(Records excerpted from a collection)
- - -

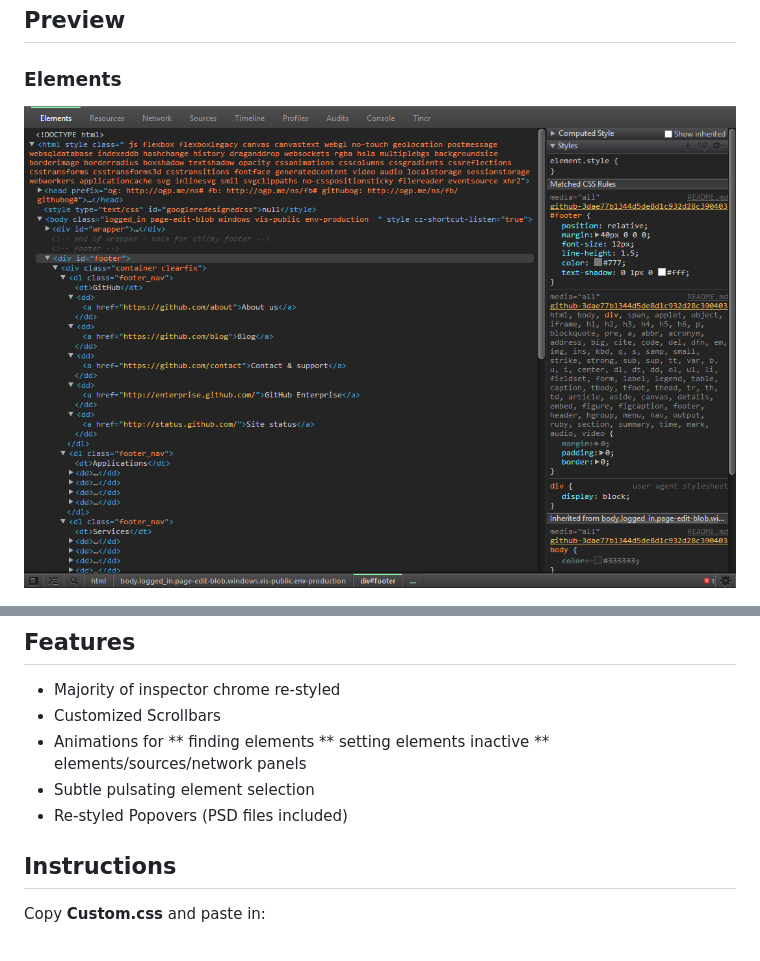
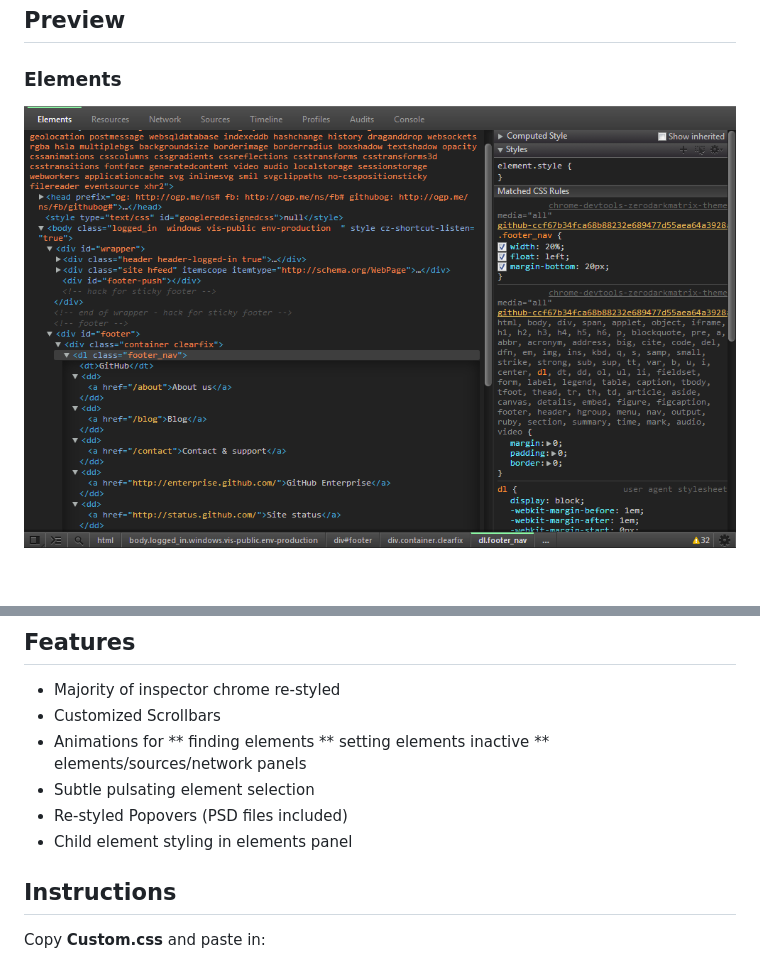
Before and after one commit to mauricecruz/chrome-devtools-zerodarkmatrix-theme, a Markdown page: README.md, 2 parts joined by grey strips. Rendered like a GitHub page; pictures changed too: images/elements.png; blank space fills up the shorter version.

```diff
--- a/README.md
+++ b/README.md
@@ -50,6 +50,7 @@ Tested on [Chrome Stable Channel](https://www.google.com/intl/en/chrome/browser/
 ** elements/sources/network panels
 * Subtle pulsating element selection
 * Re-styled Popovers (PSD files included)
+* Child element styling in elements panel
 
 ## Instructions
 
```
Also changed, not shown: Changelog.md (+4 -0 lines).
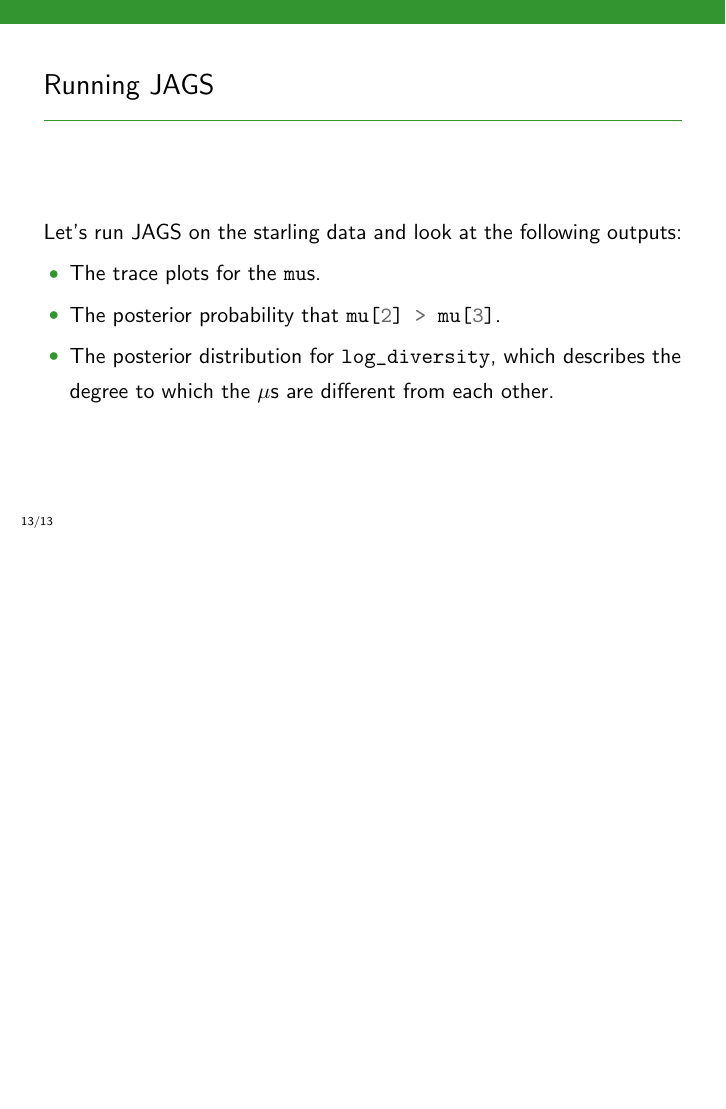
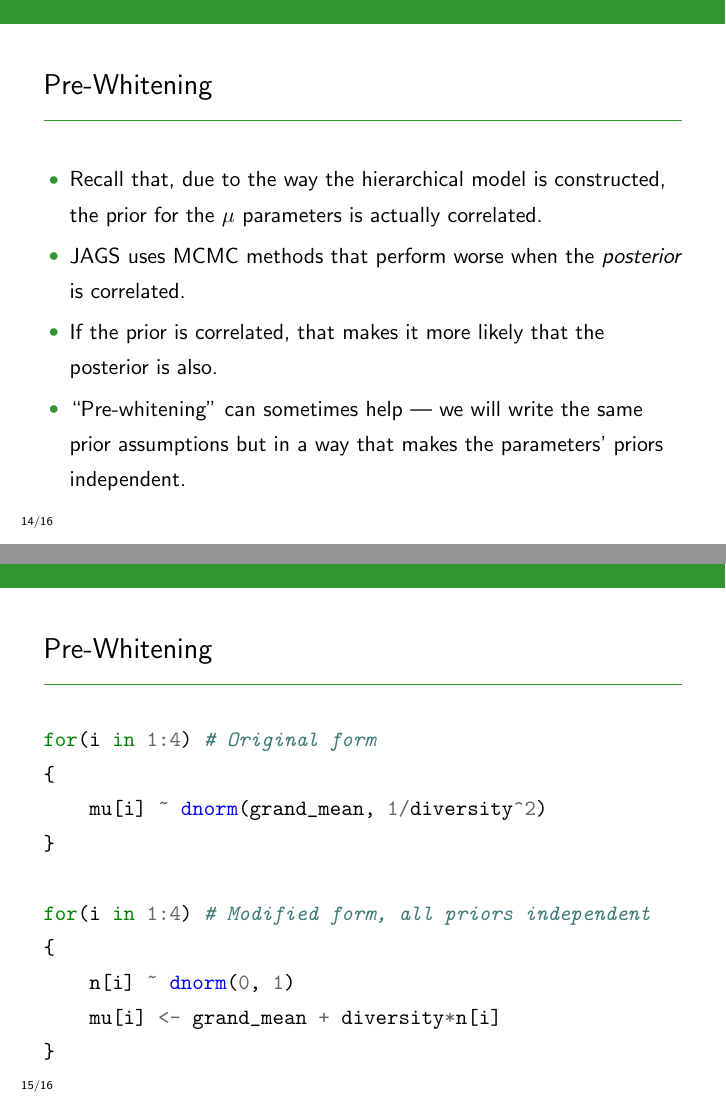
Before and after one commit to eggplantbren/STATS331, LaTeX slides (NewSlides/lecture16.tex): page 18 of 18 before the commit and pages 22 and 23 of 24 after it, the two joined at a grey line, the shorter picture padded with empty space. Compiled offline with pdfLaTeX.

Commit message:
Pre-whitening

```diff
--- a/NewSlides/lecture16.tex
+++ b/NewSlides/lecture16.tex
@@ -219,3 +219,37 @@ which describes the degree to which the $\mu$s are different from each other.
 
 \end{frame}
 
+
+\begin{frame}[fragile]
+\frametitle{Pre-Whitening}
+
+\begin{itemize}
+\item Recall that, due to the way the hierarchical model is constructed,
+the prior for the $\mu$ parameters is actually correlated.\pause
+\item JAGS uses MCMC methods that perform worse when the {\em posterior}
+is correlated.\pause
+\item If the prior is correlated, that makes it more likely that the posterior
+is also.\pause
+\item ``Pre-whitening'' can sometimes help --- we will write the same prior
+assumptions but in a way that makes the parameters' priors independent.
+\end{itemize}
+
+
+\end{frame}
+
+\begin{frame}[fragile]
+\frametitle{Pre-Whitening}
+\begin{minted}{r}
+for(i in 1:4) # Original form
+{
+    mu[i] ~ dnorm(grand_mean, 1/diversity^2)
+}
+
+for(i in 1:4) # Modified form, all priors independent
+{
+    n[i] ~ dnorm(0, 1)
+    mu[i] <- grand_mean + diversity*n[i]
+}
+\end{minted}
+
+\end{frame}
```
Also changed, not shown: NewSlides/lecture16.tex (9 more changed lines).
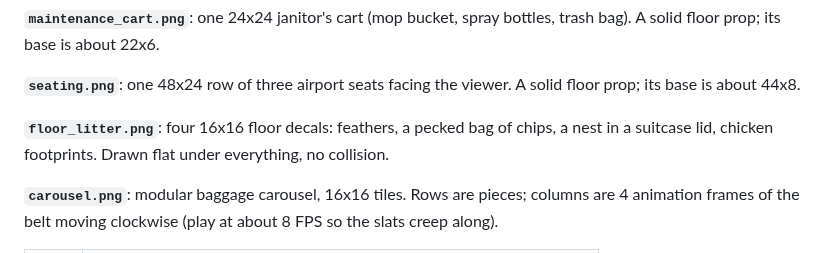
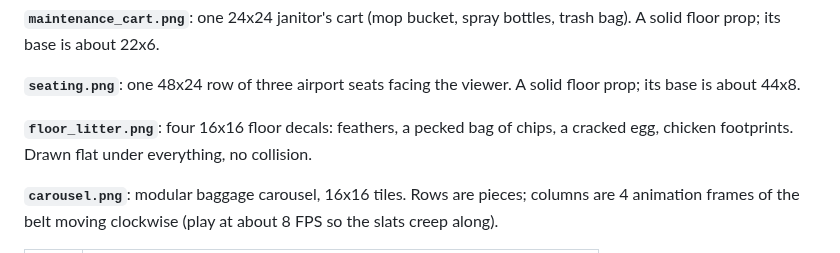
Before and after one commit to mvdmakesthings/PlanePoultryPanic, a Markdown page: docs/art-style-guide.md, the part around the change. Drawn GitHub-style.

```diff
--- a/docs/art-style-guide.md
+++ b/docs/art-style-guide.md
@@ -289,7 +289,7 @@ A north wall stacks four tiles from top to bottom: `wall_top`, `wall_lip`, `wall
 
 **`seating.png`**: one 48x24 row of three airport seats facing the viewer. A solid floor prop; its base is about 44x8.
 
-**`floor_litter.png`**: four 16x16 floor decals: feathers, a pecked bag of chips, a nest in a suitcase lid, chicken footprints. Drawn flat under everything, no collision.
+**`floor_litter.png`**: four 16x16 floor decals: feathers, a pecked bag of chips, a cracked egg, chicken footprints. Drawn flat under everything, no collision.
 
 **`carousel.png`**: modular baggage carousel, 16x16 tiles. Rows are pieces; columns are 4 animation frames of the belt moving clockwise (play at about 8 FPS so the slats creep along).
 
```
Also changed, not shown: game/assets/sprites/floor_litter.png, 1 other file.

- - -

Some of the data mentions "NewSlides". Copy every line where it does.

> [YOUR RESPONSE]
Before and after one commit to eggplantbren/STATS331, LaTeX slides (NewSlides/lecture16.tex): page 18 of 18 before the commit and pages 22 and 23 of 24 after it, the two joined at a grey line, the shorter picture padded with empty space. Compiled offline with pdfLaTeX.
--- a/NewSlides/lecture16.tex
+++ b/NewSlides/lecture16.tex
Also changed, not shown: NewSlides/lecture16.tex (9 more changed lines).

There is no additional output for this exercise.